(Aim of the exercise):
What lines below mention the word "settings"? Copy each one.

Records for this task below:

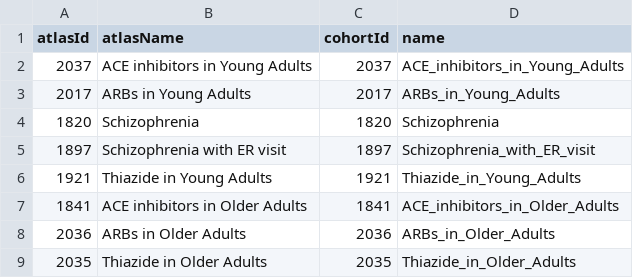
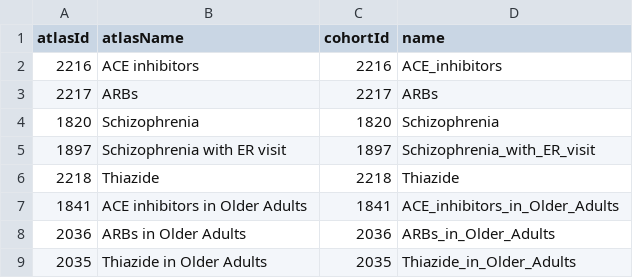
Before and after one commit to ohdsi-studies/Ceeamos, a CSV file: CEEAMOS/inst/settings/CohortsToCreate.csv, drawn as a sheet; removed rows and columns are numbered as before the commit, all else as after; the diff names each change by its address in the sheet, - before the commit and + after, or states it on an @@ line.

Commit message:
changing the cohort

```diff
--- a/CEEAMOS/inst/settings/CohortsToCreate.csv
+++ b/CEEAMOS/inst/settings/CohortsToCreate.csv
-row 2: 2037 | ACE inhibitors in Young Adults | 2037 | ACE_inhibitors_in_Young_Adults
-row 3: 2017 | ARBs in Young Adults | 2017 | ARBs_in_Young_Adults
+row 2: 2216 | ACE inhibitors | 2216 | ACE_inhibitors
+row 3: 2217 | ARBs | 2217 | ARBs
-row 6: 1921 | Thiazide in Young Adults | 1921 | Thiazide_in_Young_Adults
+row 6: 2218 | Thiazide | 2218 | Thiazide
```
Also changed, not shown: CEEAMOS/inst/settings/NegativeControls.csv, 8 other files.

End of Records for this task.

(Task response):
Before and after one commit to ohdsi-studies/Ceeamos, a CSV file: CEEAMOS/inst/settings/CohortsToCreate.csv, drawn as a sheet; removed rows and columns are numbered as before the commit, all else as after; the diff names each change by its address in the sheet, - before the commit and + after, or states it on an @@ line.
--- a/CEEAMOS/inst/settings/CohortsToCreate.csv
+++ b/CEEAMOS/inst/settings/CohortsToCreate.csv
Also changed, not shown: CEEAMOS/inst/settings/NegativeControls.csv, 8 other files.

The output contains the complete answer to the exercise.